Proud Boys members testify in Jan. 6 sedition case: ‘It was a terrible day’


(WASHINGTON) — Two key members of the far-right Proud Boys group testified Tuesday hoping to prove their innocence in the seditious conspiracy case against them for the Jan. 6 attack on the U.S. Capitol, while admitting some of their actions were wrong.

Zachary Rehl and Dominic Pezzola both acknowledged their wrongdoing when they breached the Capitol building on Jan. 6, 2021, during the riot.

“I basically trespassed through all the breaches,” Pezzola testified, describing how he pushed his way through multiple police lines before entering the building.

Pezzola, who also goes by the nickname “Spaz,” admitted to using a police officer’s riot shield to smash a Capitol building window and then trespassing in the building for more than 20 minutes.

Asked by his attorney why he decided to take the stand, Pezzola said, “to take responsibility” for what he did on Jan. 6 and explain that his co-defendants were not involved in many of his actions.
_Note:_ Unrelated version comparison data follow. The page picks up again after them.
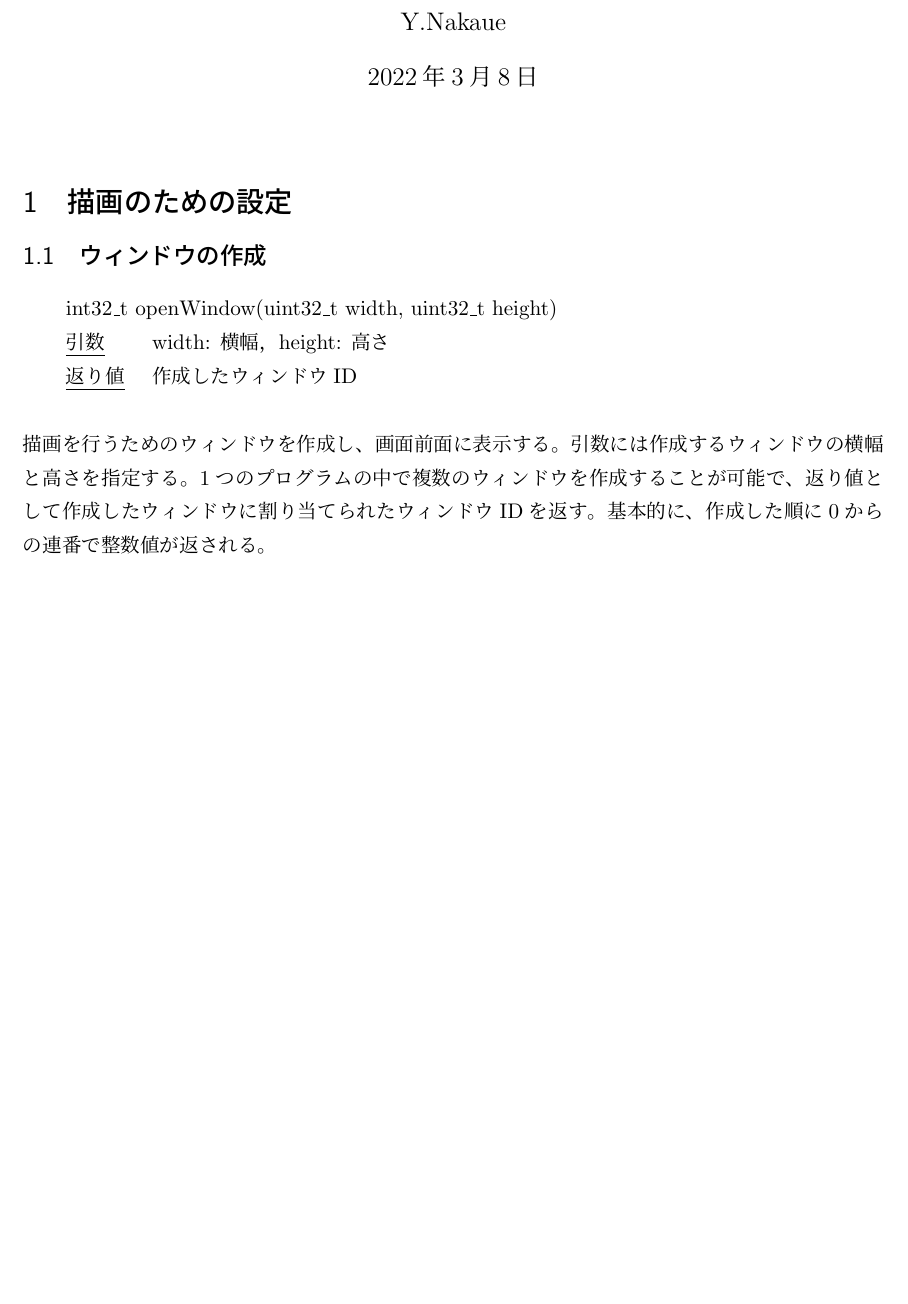
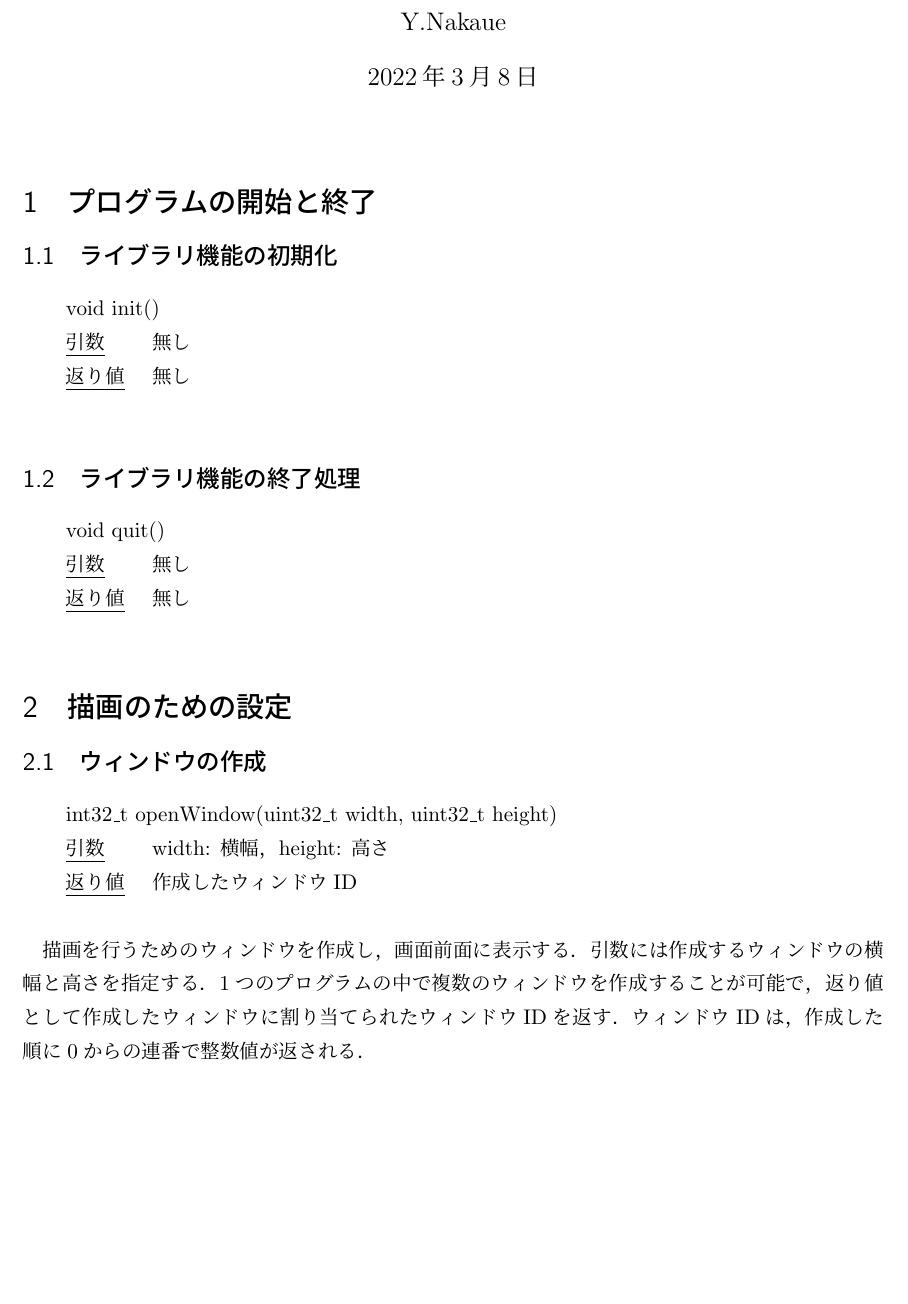
Before and after one commit to nkue-yst/sdfw, a LaTeX document (document/UserGuide.tex): part of the page, cut so that both start at the same text, the shorter picture padded with empty space. Compiled offline with pLaTeX and dvipdfmx.

Commit message:
Modify document

```diff
--- a/document/UserGuide.tex
+++ b/document/UserGuide.tex
@@ -22,6 +22,22 @@
 
 
 %%%%%%%%%%%%%%%%%%%%%%%%%%%%%%%%%%%%%%%%%%%%%%%%%%
+% プログラムの開始と終了
+%%%%%%%%%%%%%%%%%%%%%%%%%%%%%%%%%%%%%%%%%%%%%%%%%%
+\section{プログラムの開始と終了}
+\subsection{ライブラリ機能の初期化}
+\noindent
+\tab void init() \\
+\tab \underline{引数} \tab 無し \\
+\tab \underline{返り値} \tab 無し \\
+
+\subsection{ライブラリ機能の終了処理}
+\tab void quit() \\
+\tab \underline{引数} \tab 無し \\
+\tab \underline{返り値} \tab 無し \\
+
+
+%%%%%%%%%%%%%%%%%%%%%%%%%%%%%%%%%%%%%%%%%%%%%%%%%%
 % 描画のための設定
 %%%%%%%%%%%%%%%%%%%%%%%%%%%%%%%%%%%%%%%%%%%%%%%%%%
 \section{描画のための設定}
@@ -29,8 +45,9 @@
 \noindent
 \tab int32\_t openWindow(uint32\_t width, uint32\_t height) \\
 \tab \underline{引数} \tab width: 横幅，height: 高さ \\
-\tab \underline{返り値} \tab 作成したウィンドウID \\\\
-描画を行うためのウィンドウを作成し、画面前面に表示する。引数には作成するウィンドウの横幅と高さを指定する。1つのプログラムの中で複数のウィンドウを作成することが可能で、返り値として作成したウィンドウに割り当てられたウィンドウIDを返す。基本的に、作成した順に0からの連番で整数値が返される。
+\tab \underline{返り値} \tab 作成したウィンドウID \\
+
+描画を行うためのウィンドウを作成し，画面前面に表示する．引数には作成するウィンドウの横幅と高さを指定する．1つのプログラムの中で複数のウィンドウを作成することが可能で，返り値として作成したウィンドウに割り当てられたウィンドウIDを返す．ウィンドウIDは，作成した順に0からの連番で整数値が返される．
 
 
 \end{document}
```
Also changed, not shown: document/UserGuide.pdf.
Pezzola and Rehl, along with three other Proud Boys leaders, are charged with seditious conspiracy against the United States, conspiracy to obstruct an official proceeding and actual obstruction of the 2020 election certification, as well as assaulting, resisting or impeding officers and destruction of government property.

Pezzola faces an additional charge of robbery for allegedly stealing the riot shield he used to smash the window. He denied the allegation on Tuesday, saying he got the shield from someone else.

Federal prosecutors seeking to discredit Rehl, president of the group’s Philadelphia chapter, presented video evidence that they suggested showed Rehl macing police at the Capitol on Jan. 6.

Over the course of his own testimony, Rehl repeatedly said under oath that he did not assault officers. He is not charged with assaulting officers with a chemical spray.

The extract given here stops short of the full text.